My mother is gone, but I still see her everywhere
Coping: This is the first time we have come to Bere Island without my mother
Bere Island: I walked with her here, summer after summer
And it all feels familiar. I shrug on the solitude of open space like a warm coat, surprised to find it still fits. There are few memories from childhood that we can revisit without a sense of present disappointment grating sharply against idealised recollection, and I’m conscious as the wind jostles my hair, a gentle reminder, that this is one of them. A tiny oasis of the rarest kind, when something feels exactly as it did in childhood. It is a homecoming of sorts.
I walked with her here on Bere Island summer after summer, the greenery snapping and bleeding underfoot, releasing its secret aromas so that they entwined themselves in the memories. The island has a fragrance – honeysuckle, gorse, timid ferns curling in on themselves, fuchsia and those ethereal blue hydrangeas you don’t find in other parts of the country. It has been years since I’ve been back. I thought I’d imagined the fragrance, but here it is again, softly murmuring to me.
We have come here without her for the first time. Every summer, we would stay on the island with our great-aunt at her home in Lonehort. As a child I thought it was “Loneheart”. I was permitted to wander off by myself in a manner that would not be the case anywhere else. There was no one around. I would dig my heels into the resilient, scrubby grass on the hill near the house and look out at the shimmering sheet of the sea. There would be silence but for its yearning lament, the music of insects in the long grass, and my lone heart beating.
We have packed a modest picnic – sandwiches and apples – we didn’t know how long it might take us to find the right place.

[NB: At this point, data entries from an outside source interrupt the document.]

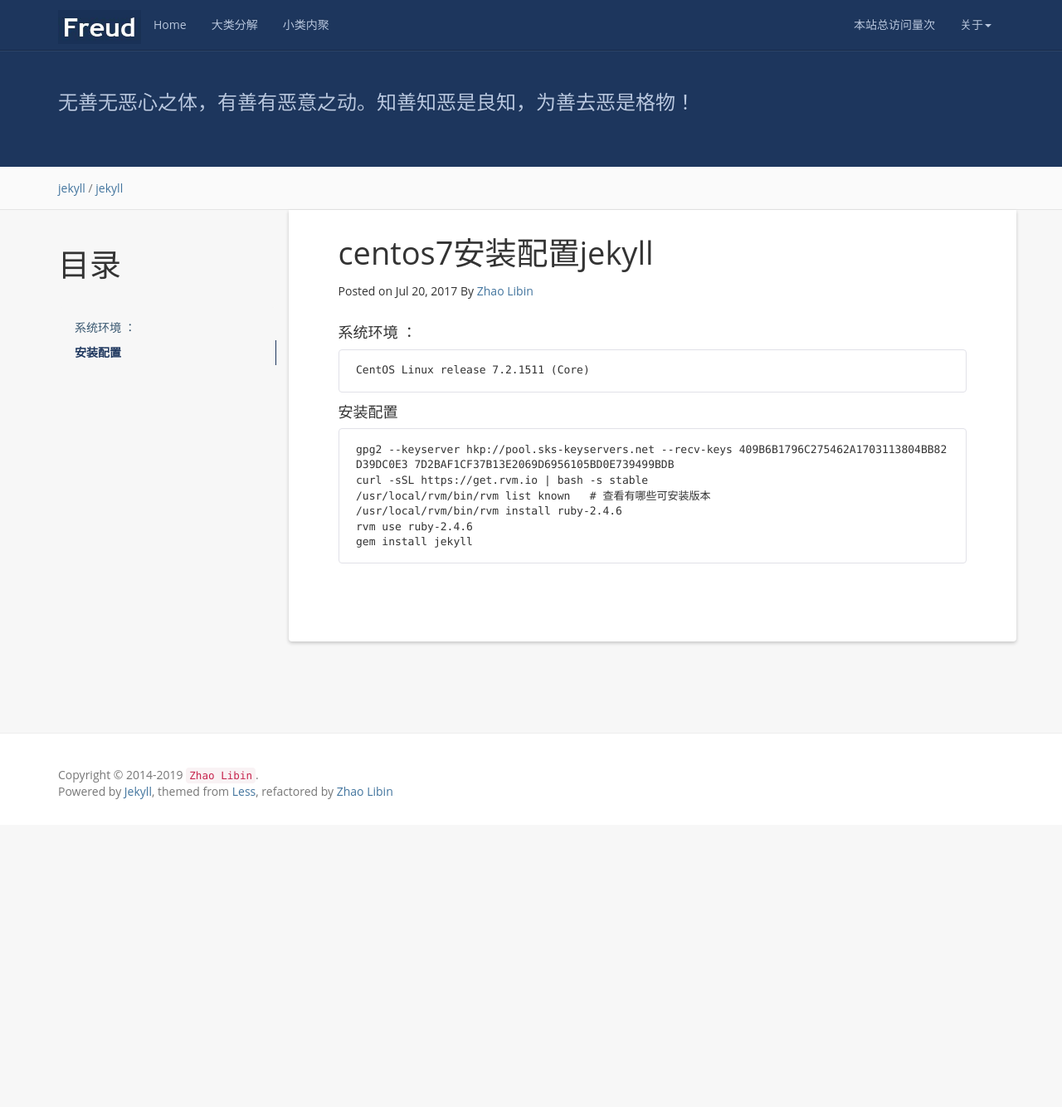
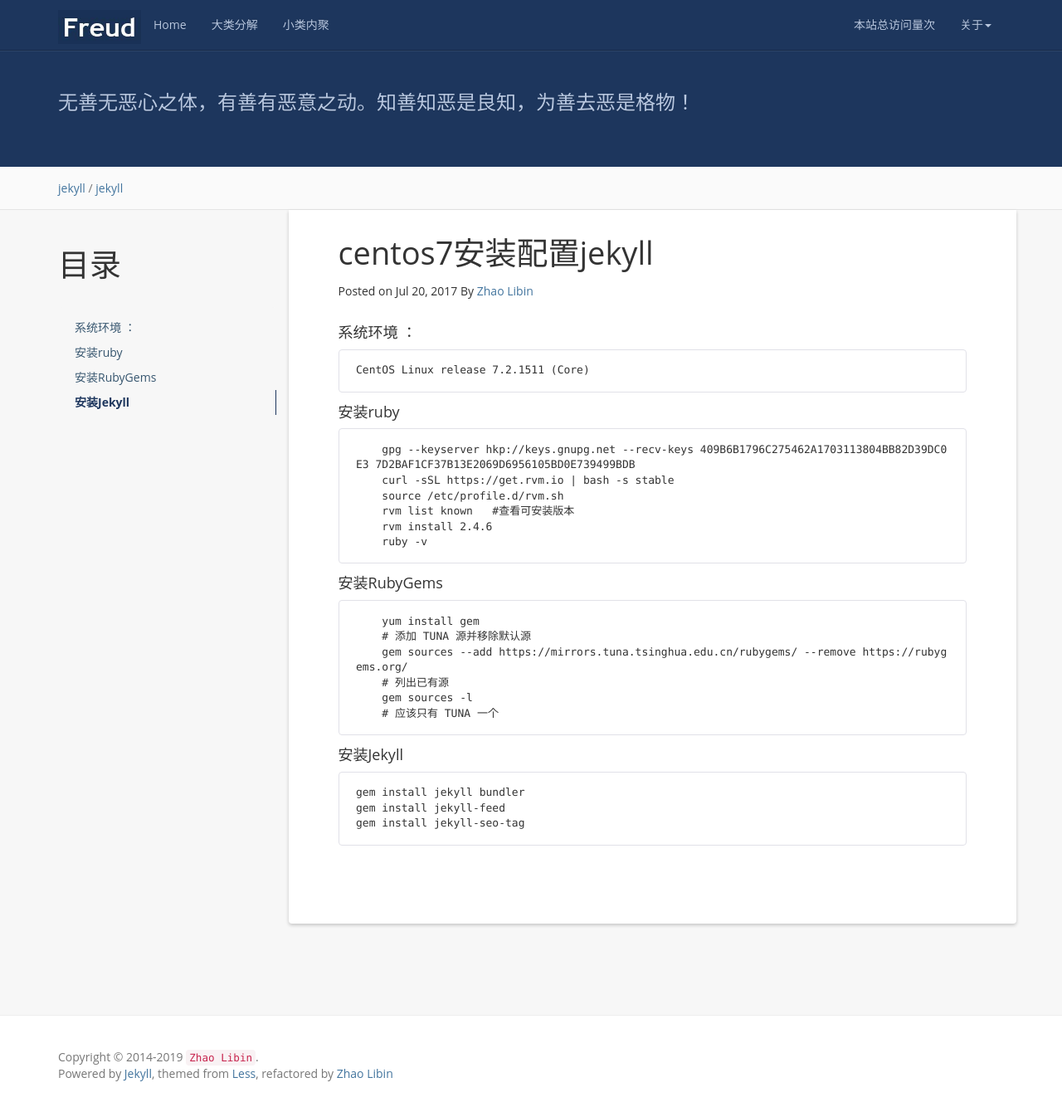
Before and after one commit to zhaolibingit/gitpage, a Jekyll site: the page built from _posts/2015-07-20-jekyll-install.md, in a window 1280 px wide and 1334 px high. Shown: the whole window at 83% size. Built offline with Jekyll 4.4.1, drawn with Linux system fonts in a browser that asks for light colours; nearby versions of some CDN libraries; a script that is not in the unit is left out; comment, search, counter and statistics services are not loaded.

````diff
--- a/_posts/2015-07-20-jekyll-install.md
+++ b/_posts/2015-07-20-jekyll-install.md
@@ -13,10 +13,31 @@ tag: jekyll
 #### 系统环境 ：
     CentOS Linux release 7.2.1511 (Core)
 
-#### 安装配置
-    gpg2 --keyserver hkp://pool.sks-keyservers.net --recv-keys 409B6B1796C275462A1703113804BB82D39DC0E3 7D2BAF1CF37B13E2069D6956105BD0E739499BDB
+#### 安装ruby
+
+ ```
+    gpg --keyserver hkp://keys.gnupg.net --recv-keys 409B6B1796C275462A1703113804BB82D39DC0E3 7D2BAF1CF37B13E2069D6956105BD0E739499BDB
     curl -sSL https://get.rvm.io | bash -s stable
-    /usr/local/rvm/bin/rvm list known   # 查看有哪些可安装版本
-    /usr/local/rvm/bin/rvm install ruby-2.4.6
-    rvm use ruby-2.4.6
-    gem install jekyll
+    source /etc/profile.d/rvm.sh
+    rvm list known   #查看可安装版本
+    rvm install 2.4.6
+    ruby -v
+```
+
+#### 安装RubyGems
+```
+    yum install gem
+    # 添加 TUNA 源并移除默认源
+    gem sources --add https://mirrors.tuna.tsinghua.edu.cn/rubygems/ --remove https://rubygems.org/
+    # 列出已有源
+    gem sources -l
+    # 应该只有 TUNA 一个
+```
+
+#### 安装Jekyll
+
+```
+gem install jekyll bundler
+gem install jekyll-feed
+gem install jekyll-seo-tag
+```
````
Also changed, not shown: _posts/2017-02-06-python-装饰器.md (+3 -0 lines), _posts/2019-03-25-bigdata-numpy-生成正态分布数据.md (added, +41 -0 lines).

The sandwiches are wrapped in foil in a canvas bag over my shoulder along with some bottles of water and a large green tub, like the sort protein powder is sold in. None of us know what to do with the tub, so we take turns carrying it silently. My brother starts to voice concern; maybe we won’t find a good place. “We will.” I intone this like a prayer.
Contrary to the forecast, the sun beats down and it is the island of our childhood. We pass some nonchalant cows, masticating their drab fare. They look up in unison as we go by, the thick lashes cresting the soft black pools of their eyes making me slightly envious. They seem to be looking right inside us and then they resume their chewing. The whispering of the sea grows more urgent and the sweet smell of the land gives way to brine.
We used to fish here, where tufts of spongy grass recede into a rocky outcrop. On a bad, grey day, the sea would throw itself at the rocks in an attempt to subsume you. Today, it reflects the light and our anticipation as it shudders softly against them like the flank of a nervous horse.
My sister-in-law has gathered a bouquet of wildflowers. Those blue hydrangeas dominate serenely while the searing red of Crocosmia Lucifer screams out with raw feeling.
After a time, I open the bland green tub and cast half of my mother’s ashes into the agitated wind. The vast water chants a dirge as it takes its leave of the land and folds the ashes into itself.
My brother scatters the other half into the breeze, followed by the bouquet, and we watch together as it bobs gently into the open water, the soft blue of that blowsy hydrangea already a fading memory.
The poem John Donne wrote for his wife Anne before a parting slinks across my dulled consciousness. I am surprised – I’ve always associated it with romantic love – it’s a romantic poem. But that notion of two people fundamentally connected like legs of a compass resonates as I watch the last physical remnant of her drift out to sea. She is gone, but I see her everywhere. The connection remains as long as I do.
“Such wilt thou be to me, who must, Like th’other foot, obliquely run; Thy firmness makes my circle just, And makes me end where I begun.”